● **Records for this task**

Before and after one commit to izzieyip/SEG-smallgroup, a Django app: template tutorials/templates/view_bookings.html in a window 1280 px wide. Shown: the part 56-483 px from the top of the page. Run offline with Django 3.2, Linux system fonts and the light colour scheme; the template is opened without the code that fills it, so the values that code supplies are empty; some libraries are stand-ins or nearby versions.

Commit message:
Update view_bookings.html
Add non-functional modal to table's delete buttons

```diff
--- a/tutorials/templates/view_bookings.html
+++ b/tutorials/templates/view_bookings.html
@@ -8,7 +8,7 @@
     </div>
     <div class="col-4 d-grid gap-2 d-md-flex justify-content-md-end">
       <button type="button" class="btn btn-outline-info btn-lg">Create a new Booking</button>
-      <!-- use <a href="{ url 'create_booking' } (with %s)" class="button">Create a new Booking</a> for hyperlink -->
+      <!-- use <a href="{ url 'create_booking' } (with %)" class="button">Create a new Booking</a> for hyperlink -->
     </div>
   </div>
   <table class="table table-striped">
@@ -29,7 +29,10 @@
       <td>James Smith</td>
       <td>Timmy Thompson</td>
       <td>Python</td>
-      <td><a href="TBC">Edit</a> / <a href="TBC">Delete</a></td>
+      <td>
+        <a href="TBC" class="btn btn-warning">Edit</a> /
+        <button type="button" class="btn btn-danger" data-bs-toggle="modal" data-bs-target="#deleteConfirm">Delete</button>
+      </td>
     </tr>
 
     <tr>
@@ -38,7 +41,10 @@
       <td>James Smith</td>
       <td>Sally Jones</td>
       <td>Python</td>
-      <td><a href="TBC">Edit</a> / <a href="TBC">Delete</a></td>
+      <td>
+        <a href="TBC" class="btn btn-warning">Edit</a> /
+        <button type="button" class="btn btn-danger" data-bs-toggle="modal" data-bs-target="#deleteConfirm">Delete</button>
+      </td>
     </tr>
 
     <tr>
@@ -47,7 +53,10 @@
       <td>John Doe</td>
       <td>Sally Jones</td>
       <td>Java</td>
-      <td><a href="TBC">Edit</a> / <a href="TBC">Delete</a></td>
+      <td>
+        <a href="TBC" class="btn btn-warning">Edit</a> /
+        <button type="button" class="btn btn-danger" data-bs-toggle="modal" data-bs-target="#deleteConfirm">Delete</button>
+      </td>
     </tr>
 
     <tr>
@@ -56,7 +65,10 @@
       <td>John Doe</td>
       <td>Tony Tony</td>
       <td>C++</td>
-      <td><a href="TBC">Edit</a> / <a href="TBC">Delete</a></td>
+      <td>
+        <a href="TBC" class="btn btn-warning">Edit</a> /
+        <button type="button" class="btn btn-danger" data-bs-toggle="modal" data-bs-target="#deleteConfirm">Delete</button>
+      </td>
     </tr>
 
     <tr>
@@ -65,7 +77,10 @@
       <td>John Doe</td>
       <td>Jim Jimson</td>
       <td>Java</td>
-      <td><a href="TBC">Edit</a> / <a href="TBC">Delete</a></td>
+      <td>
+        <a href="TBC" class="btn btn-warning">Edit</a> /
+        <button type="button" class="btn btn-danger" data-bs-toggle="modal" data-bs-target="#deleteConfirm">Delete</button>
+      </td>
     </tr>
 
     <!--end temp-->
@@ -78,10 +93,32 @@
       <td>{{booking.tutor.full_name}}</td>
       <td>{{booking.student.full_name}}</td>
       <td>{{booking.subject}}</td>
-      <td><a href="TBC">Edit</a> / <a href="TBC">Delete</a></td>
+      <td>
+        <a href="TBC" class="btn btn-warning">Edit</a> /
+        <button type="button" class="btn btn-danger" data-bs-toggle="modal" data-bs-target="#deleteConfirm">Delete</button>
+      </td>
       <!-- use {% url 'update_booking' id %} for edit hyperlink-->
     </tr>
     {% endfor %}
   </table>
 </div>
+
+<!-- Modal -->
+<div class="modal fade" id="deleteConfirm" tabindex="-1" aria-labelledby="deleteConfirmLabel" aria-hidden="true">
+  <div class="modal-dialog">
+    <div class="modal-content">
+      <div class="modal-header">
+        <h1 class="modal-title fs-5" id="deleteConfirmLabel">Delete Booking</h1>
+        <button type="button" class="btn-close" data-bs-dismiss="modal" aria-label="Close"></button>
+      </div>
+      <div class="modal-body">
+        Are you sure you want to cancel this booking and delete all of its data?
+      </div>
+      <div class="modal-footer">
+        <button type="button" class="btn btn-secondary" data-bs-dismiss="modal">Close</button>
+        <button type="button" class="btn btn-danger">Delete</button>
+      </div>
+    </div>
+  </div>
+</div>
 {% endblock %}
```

● **What you have to do**
Your response should consist of the full listing, exactly as written.

● **Response**
Before and after one commit to izzieyip/SEG-smallgroup, a Django app: template tutorials/templates/view_bookings.html in a window 1280 px wide. Shown: the part 56-483 px from the top of the page. Run offline with Django 3.2, Linux system fonts and the light colour scheme; the template is opened without the code that fills it, so the values that code supplies are empty; some libraries are stand-ins or nearby versions.

Commit message:
Update view_bookings.html
Add non-functional modal to table's delete buttons

```diff
--- a/tutorials/templates/view_bookings.html
+++ b/tutorials/templates/view_bookings.html
@@ -8,7 +8,7 @@
     </div>
     <div class="col-4 d-grid gap-2 d-md-flex justify-content-md-end">
       <button type="button" class="btn btn-outline-info btn-lg">Create a new Booking</button>
-      <!-- use <a href="{ url 'create_booking' } (with %s)" class="button">Create a new Booking</a> for hyperlink -->
+      <!-- use <a href="{ url 'create_booking' } (with %)" class="button">Create a new Booking</a> for hyperlink -->
     </div>
   </div>
   <table class="table table-striped">
@@ -29,7 +29,10 @@
       <td>James Smith</td>
       <td>Timmy Thompson</td>
       <td>Python</td>
-      <td><a href="TBC">Edit</a> / <a href="TBC">Delete</a></td>
+      <td>
+        <a href="TBC" class="btn btn-warning">Edit</a> /
+        <button type="button" class="btn btn-danger" data-bs-toggle="modal" data-bs-target="#deleteConfirm">Delete</button>
+      </td>
     </tr>
 
     <tr>
@@ -38,7 +41,10 @@
       <td>James Smith</td>
       <td>Sally Jones</td>
       <td>Python</td>
-      <td><a href="TBC">Edit</a> / <a href="TBC">Delete</a></td>
+      <td>
+        <a href="TBC" class="btn btn-warning">Edit</a> /
+        <button type="button" class="btn btn-danger" data-bs-toggle="modal" data-bs-target="#deleteConfirm">Delete</button>
+      </td>
     </tr>
 
     <tr>
@@ -47,7 +53,10 @@
       <td>John Doe</td>
       <td>Sally Jones</td>
       <td>Java</td>
-      <td><a href="TBC">Edit</a> / <a href="TBC">Delete</a></td>
+      <td>
+        <a href="TBC" class="btn btn-warning">Edit</a> /
+        <button type="button" class="btn btn-danger" data-bs-toggle="modal" data-bs-target="#deleteConfirm">Delete</button>
+      </td>
     </tr>
 
     <tr>
@@ -56,7 +65,10 @@
       <td>John Doe</td>
       <td>Tony Tony</td>
       <td>C++</td>
-      <td><a href="TBC">Edit</a> / <a href="TBC">Delete</a></td>
+      <td>
+        <a href="TBC" class="btn btn-warning">Edit</a> /
+        <button type="button" class="btn btn-danger" data-bs-toggle="modal" data-bs-target="#deleteConfirm">Delete</button>
+      </td>
     </tr>
 
     <tr>
@@ -65,7 +77,10 @@
       <td>John Doe</td>
       <td>Jim Jimson</td>
       <td>Java</td>
-      <td><a href="TBC">Edit</a> / <a href="TBC">Delete</a></td>
+      <td>
+        <a href="TBC" class="btn btn-warning">Edit</a> /
+        <button type="button" class="btn btn-danger" data-bs-toggle="modal" data-bs-target="#deleteConfirm">Delete</button>
+      </td>
     </tr>
 
     <!--end temp-->
@@ -78,10 +93,32 @@
       <td>{{booking.tutor.full_name}}</td>
       <td>{{booking.student.full_name}}</td>
       <td>{{booking.subject}}</td>
-      <td><a href="TBC">Edit</a> / <a href="TBC">Delete</a></td>
+      <td>
+        <a href="TBC" class="btn btn-warning">Edit</a> /
+        <button type="button" class="btn btn-danger" data-bs-toggle="modal" data-bs-target="#deleteConfirm">Delete</button>
+      </td>
       <!-- use {% url 'update_booking' id %} for edit hyperlink-->
     </tr>
     {% endfor %}
   </table>
 </div>
+
+<!-- Modal -->
+<div class="modal fade" id="deleteConfirm" tabindex="-1" aria-labelledby="deleteConfirmLabel" aria-hidden="true">
+  <div class="modal-dialog">
+    <div class="modal-content">
+      <div class="modal-header">
+        <h1 class="modal-title fs-5" id="deleteConfirmLabel">Delete Booking</h1>
+        <button type="button" class="btn-close" data-bs-dismiss="modal" aria-label="Close"></button>
+      </div>
+      <div class="modal-body">
+        Are you sure you want to cancel this booking and delete all of its data?
+      </div>
+      <div class="modal-footer">
+        <button type="button" class="btn btn-secondary" data-bs-dismiss="modal">Close</button>
+        <button type="button" class="btn btn-danger">Delete</button>
+      </div>
+    </div>
+  </div>
+</div>
 {% endblock %}
```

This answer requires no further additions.